we have a fully globalised economy is a misleading simplification.
Historically, the pace and extent of globalisation has varied
during different international policy regimes and has been interrupted
by intermediate developments, such as the formation of regional
25. Although there are those who believe that globalisation
is almost a universal force for good, and there are those that
believe it is universal force for harm, a more reasonable alternative
is to consider that it can have multiple outcomes (some good,
some bad), which will vary over time and space and it will lead
to winners and losers (between countries and within countries).
26. An example: take an economic shocksay, a massive
and rapid downturn in the USwhich is rapidly transmitted
through a "globalising" world economy. The impact of
this shock will vary across countries and across sectors (it will
depend on each country's trading and financial links with US and
its trading partners). It will also depend upon the response of
policy makers. If there is a significant impact and if policy
makers have only limited success, individual economies will go
into recession. The impact of this recession will have multiple
impacts. Some firms may respond to a loss of markets by reducing
capacity (capital stock and skills) which will be difficult to
replace. Others may respond by innovating (``creative destruction")
and uprooting complacent vested interests.
27. The conventional argument in favour of globalisation
is that it improves the allocation of resources and improves specialisation
and the exploitation of comparative advantage. Under certain assumptions
and conditions it may do thisbut under other conditions
it will not. For instance, variations in trade performance in
an increasingly integrated world economy may lead to persistent
divergences in growth rates (winners and losers). Success in international
trade becomes cumulative as increasing demand for net exports
allows countries (or more specifically, the firms and industries
within them) to exploit economies of scale and scope, improving
their competitiveness and leading to further improvements in their
trade performance. Conversely, weaker trading nations may fail
to maintain balance of payments equilibrium at a high level of
economic activity, with deflationary policies then pursued in
an attempt to maintain external balance. The combined impact of
poor trade performance and domestic deflation is likely to lead
to a cumulative deterioration in relative economic growth as countries
fail to exploit the increasing returns associated with a high
level of economic activity. These twin processes of virtuous cycles
of growth and vicious cycles of decline illustrate that the benefits
of trade integration may not be evenly spread.
28. Similarly, there may be winners and losers within
nationsan expanded global division of labour may reduce
the demand for unskilled and semi-skilled labour in the industrialised
countries. Without the appropriate policy response this could
lead to increasing unemployment and job insecurity for those workers.
At the same time, there may be increasing demand for skilled workers
in the industrialised countries, leading to rising incomes. The
resulting inequality could lead to social instability.
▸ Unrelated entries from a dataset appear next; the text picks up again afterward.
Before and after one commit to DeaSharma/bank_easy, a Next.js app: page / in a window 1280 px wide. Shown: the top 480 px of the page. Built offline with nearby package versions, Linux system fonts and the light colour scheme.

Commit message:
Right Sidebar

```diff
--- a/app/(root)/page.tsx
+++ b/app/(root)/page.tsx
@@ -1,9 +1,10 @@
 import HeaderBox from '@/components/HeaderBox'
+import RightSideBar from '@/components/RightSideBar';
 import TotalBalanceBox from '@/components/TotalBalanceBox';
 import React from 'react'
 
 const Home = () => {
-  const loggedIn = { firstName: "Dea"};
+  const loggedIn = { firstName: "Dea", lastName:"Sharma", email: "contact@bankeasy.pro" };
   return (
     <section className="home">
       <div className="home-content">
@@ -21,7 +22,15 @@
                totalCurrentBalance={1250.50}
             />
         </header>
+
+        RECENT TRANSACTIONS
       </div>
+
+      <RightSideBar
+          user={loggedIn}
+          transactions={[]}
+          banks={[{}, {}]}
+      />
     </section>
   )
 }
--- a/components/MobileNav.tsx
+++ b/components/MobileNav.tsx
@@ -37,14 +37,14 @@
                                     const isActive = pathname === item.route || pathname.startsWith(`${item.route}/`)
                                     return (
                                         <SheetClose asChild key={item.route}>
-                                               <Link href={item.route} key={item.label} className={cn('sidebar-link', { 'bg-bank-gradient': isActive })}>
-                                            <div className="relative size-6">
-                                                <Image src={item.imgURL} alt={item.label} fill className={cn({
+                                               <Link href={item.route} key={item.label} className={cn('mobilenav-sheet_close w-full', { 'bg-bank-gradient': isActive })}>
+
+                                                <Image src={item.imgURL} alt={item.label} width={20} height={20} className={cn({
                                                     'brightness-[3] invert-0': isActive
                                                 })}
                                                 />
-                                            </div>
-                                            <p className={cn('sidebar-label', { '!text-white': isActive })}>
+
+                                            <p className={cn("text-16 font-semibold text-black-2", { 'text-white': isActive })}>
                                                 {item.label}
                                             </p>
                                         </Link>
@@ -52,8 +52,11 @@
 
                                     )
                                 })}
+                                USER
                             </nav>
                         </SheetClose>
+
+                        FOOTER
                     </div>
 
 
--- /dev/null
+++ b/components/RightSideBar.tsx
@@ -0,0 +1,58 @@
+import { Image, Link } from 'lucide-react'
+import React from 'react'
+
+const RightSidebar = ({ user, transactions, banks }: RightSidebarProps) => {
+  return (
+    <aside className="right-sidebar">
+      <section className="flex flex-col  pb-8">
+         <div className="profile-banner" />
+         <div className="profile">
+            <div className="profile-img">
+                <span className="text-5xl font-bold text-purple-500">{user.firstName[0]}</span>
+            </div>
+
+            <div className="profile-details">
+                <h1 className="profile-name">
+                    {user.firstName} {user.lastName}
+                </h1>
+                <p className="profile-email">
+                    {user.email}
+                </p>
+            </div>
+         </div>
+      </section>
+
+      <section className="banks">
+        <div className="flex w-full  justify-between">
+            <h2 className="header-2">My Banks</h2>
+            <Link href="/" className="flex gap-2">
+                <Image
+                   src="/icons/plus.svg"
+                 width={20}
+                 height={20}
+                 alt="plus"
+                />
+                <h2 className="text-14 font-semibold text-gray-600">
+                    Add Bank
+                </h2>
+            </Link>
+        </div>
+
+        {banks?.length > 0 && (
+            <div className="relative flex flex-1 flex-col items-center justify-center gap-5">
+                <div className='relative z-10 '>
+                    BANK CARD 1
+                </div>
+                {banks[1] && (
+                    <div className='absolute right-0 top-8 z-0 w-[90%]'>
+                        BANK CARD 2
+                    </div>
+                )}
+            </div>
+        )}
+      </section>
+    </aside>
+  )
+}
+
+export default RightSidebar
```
29. Globalisation can have multiple outcomes for the
nation state. First, increased trade integration and technological
globalisation can lead to virtuous cycles of growth or vicious
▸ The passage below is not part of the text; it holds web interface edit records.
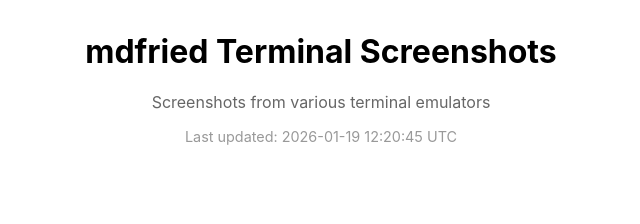
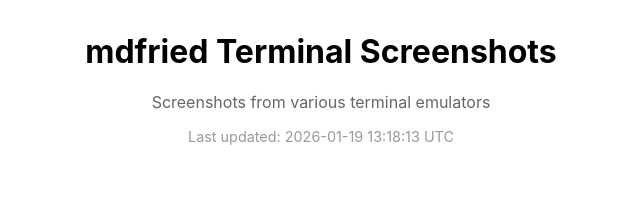
Before and after one commit to benjajaja/mdfried-screenshots, a plain HTML site: page index.html in a window 1280 px wide. Shown: the top 224 px of the page, 319-959 px from the left. Drawn offline with Linux system fonts and the light colour scheme.

Commit message:
deploy: benjajaja/mdfried@26da1728b3f7536b12846998b2590e4137638e44

```diff
--- a/index.html
+++ b/index.html
@@ -14,7 +14,7 @@
   <div class="container">
     <h1>mdfried Terminal Screenshots</h1>
     <p style="text-align: center; color: #666;">Screenshots from various terminal emulators</p>
-    <p style="text-align: center; color: #999; font-size: 0.9em;">Last updated: 2026-01-19 12:20:45 UTC</p>
+    <p style="text-align: center; color: #999; font-size: 0.9em;">Last updated: 2026-01-19 13:18:13 UTC</p>
 <div class='terminal'>
 <h2 id="alacritty">alacritty</h2>
 <img src='images/screenshot-alacritty.png' alt='alacritty screenshot'>
```
Also changed, not shown: images/screenshot-alacritty.png, images/screenshot-foot.png, images/screenshot-kitty.png, images/screenshot-wezterm.png.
cycles of decline. Second, increasing dependence on MNCs can improve
employment and the technological base or it can lead to instability
as footloose capital is increasingly mobile. The challenge for
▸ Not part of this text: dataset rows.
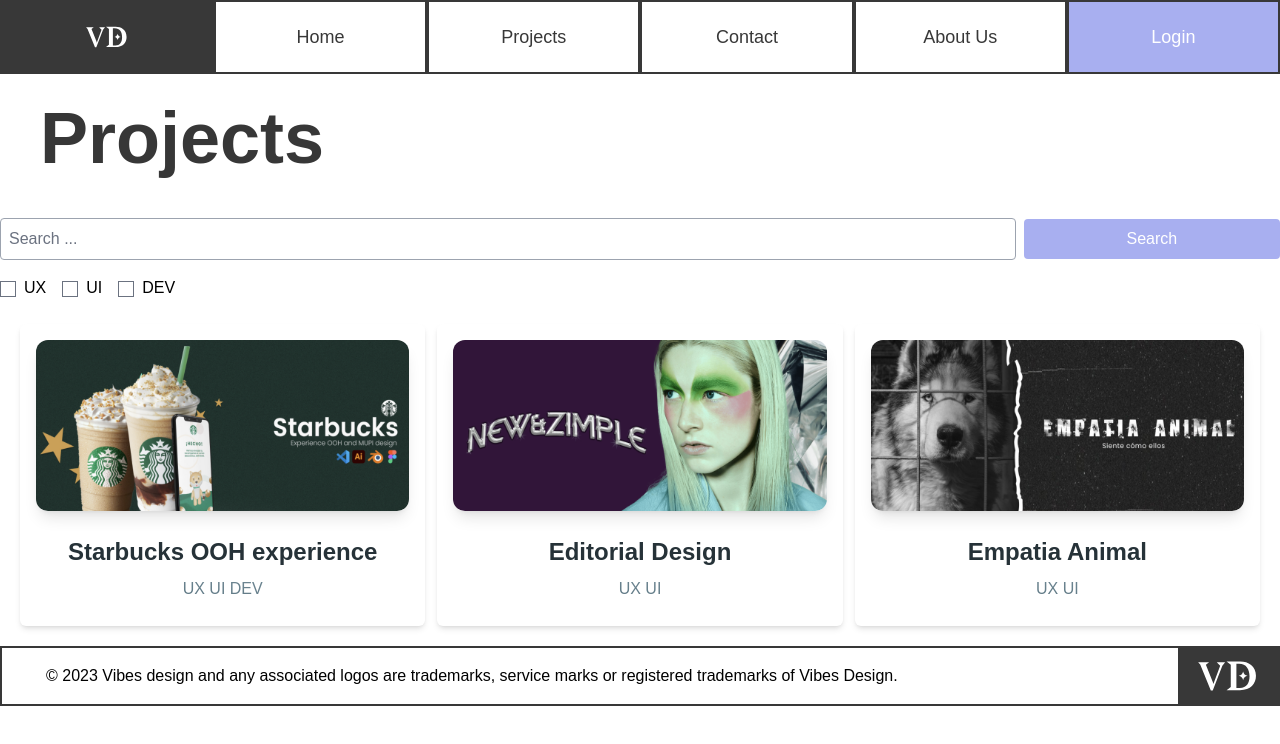
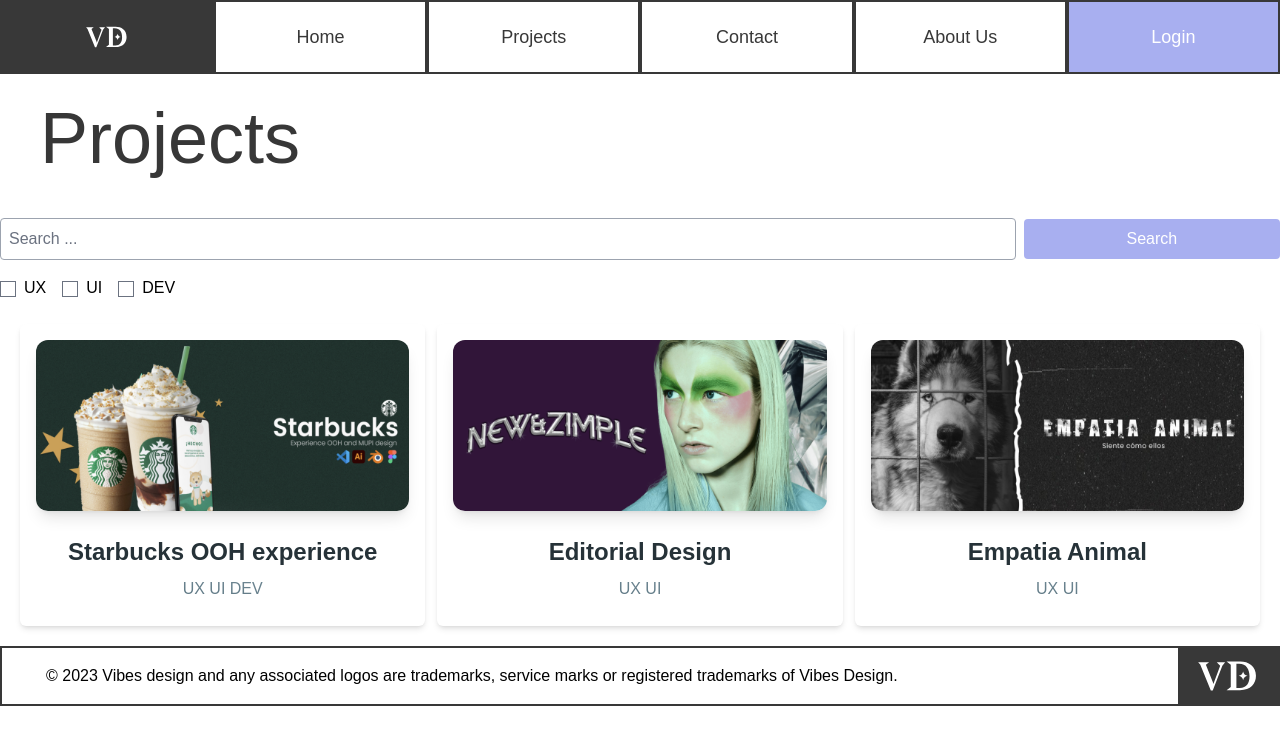
Before and after one commit to roritopra/vibes-design-portfolio, a React (Vite) app: page /projects in a window 1280 px wide. Shown: the top 744 px of the page. Built offline with nearby package versions, Linux system fonts and the light colour scheme; a web font is replaced by a local one.

Commit message:
quite bold

```diff
--- a/src/pages/ProjectsPage.jsx
+++ b/src/pages/ProjectsPage.jsx
@@ -14,7 +14,7 @@
   return (
       <>
 <div className="border- border-[#373737] p-5">
-  <h1 className="text-[#373737] text-7xl font-bagnard font-bold mb-5 mt-2 ml-5 maxLg:text-5xl maxMd:text-3xl maxMd:mt-4 maxSm:text-sm">
+  <h1 className="text-[#373737] text-7xl font-bagnard mb-5 mt-2 ml-5 maxLg:text-5xl maxMd:text-3xl maxMd:mt-4 maxSm:text-sm">
     Projects
   </h1>
 </div>
```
policy makers is to maximise the benefits and reduce the costs.
30. The one area of globalisation where the challenge
is simply to reduce the cost is the growth of destabilising hot
31. Conventionally, it has been argued that "globalisation"
makes it no longer feasible for individual countries to pursue
independent economic policies in the face of globalised financial
markets (the "powerless state" perspective). National
economic policy objectives should be limited, it is argued, to
seeking "stability" and "convergence". Stability
and convergence are interpreted, perversely, as stability and
convergence of policy instrumentsinterest rates, exchange
rates, fiscal balances, and so ondespite the fact that
stability in these may cause instability in real economic variables.
31. The alternative argued here is that globalisation
increases the need for the active use of economic instruments
to target real variables such as output and employment. With trade
integration increasing the potential costs and benefits which
will result from one nation's competitive advantage or disadvantage,
increasing globalisation makes national institutions and policies
more important rather than less. The costs of falling behind are
32. Trade performance has always been important for the
UK economy and it is even more important if it is to prosper in
a globalising world economy. The UK is a relatively open economy
and although globalised capital markets allow balance of payment
deficits to be financed in the medium-term, in the long-term they
will have to corrected. A dynamic tradable sector will allow the
UK to maintain a high rate of economic growth without encountering
persistent balance of payments difficulties. This will require
a more dynamic manufacturing sector; the UK cannot rely on trade
in services to compensate for the long-term decline in manufacturing.
In the three years, between 1997 and 2000 the UK trade balance
in manufactured goods deteriorated by £18 billion, whereas
during the same period the surplus on knowledge-based services
increased by £10 billion (Rowthorn, 2001).
33. Industrial and technology policy also becoming more
important in a globalising economy. National and local specific
factors play an important role in the development of industrial
innovation. There are a number of facets of national and local
systems of innovation, although they usually embody education,
innovation and R&D policies, as well as historical and cultural
factors. The creation and development of effective systems of
innovation are important to attract innovative activities including
those associated with some MNCs. This may include investment in
education, communications and university-industry partnerships.
Such policies will create a modern, efficient and productive infrastructure
and a well trained work forcewhich in turn will generate
34. Nations or local areas may also attempt to attract
footloose capital through financial incentives. This creates the
danger of a ``race to the bottom'', where areas compete for cost-sensitive
and mobile capital which does not become embedded into the local
or national economy.
35. Although globalisation reconfigures the scope for
national and local action, it also requires the improved international
regulation of financial institutions. The dangers of unfettered
speculative activities have been illustrated by the financial
crises in Asia and elsewhere. A new framework will require better
information, tightening up the capital backing required by banks
and security houses and greater international coordination of
regulatory functions. The implementation of such changes would
be undeniably difficult. First, the level of cooperation required
would be significant, the "rules of the game" would
be complex and the commitment to a large transfer of resources
between countries (as opposed to within countries) would face
political resistance. Second, there is no longer any one nation
with the economic and political power to take centre stage: the
lead must come from the dominant trading blocs. This itself presents
additional difficulties as there is not only potential conflict
between the blocs but those countries outside the main blocs may
also be disadvantaged. Third, institutional reform would also
be required to provide a more integrated and coherent structure
that can develop with changing conditions. One important lesson
of history is that regulation is best viewed as a process rather
than a static stateand so the regulatory system needs to
develop and change, sometimes quickly, to react to changes in
the international financial system.
36. Active economic, industrial and technology policy
are made more important rather than less by increased globalisationa
process which can mean that a loss of competitive advantage is
translated rapidly into declining market share, output, employment
and living standards. Policy may be more difficult to implement
in face of more intense global pressures. But far from implying
a need for less action, globalisation implies that policy action
may need to be reconfigured and, in some areas, may be more interventionist
than in the past.
Archibugi, D. and Michie, J. (1997), Technology, Globalisation
and Economic Performance, Cambridge: Cambridge University Press.
Kitson, M, and Michie, J. (2000), The Political Economy of
Competitiveness, London and New York (Routledge).
OECD (2000) International Direct Investment Statistics, Paris:
Rowthorn, R. (2001), "UK Competitiveness, Productivity
and the Knowledge Economy", National Competitiveness Summit,
1 November 2001, Cambridge-MIT Institute, Cambridge, UK.
7 November 2001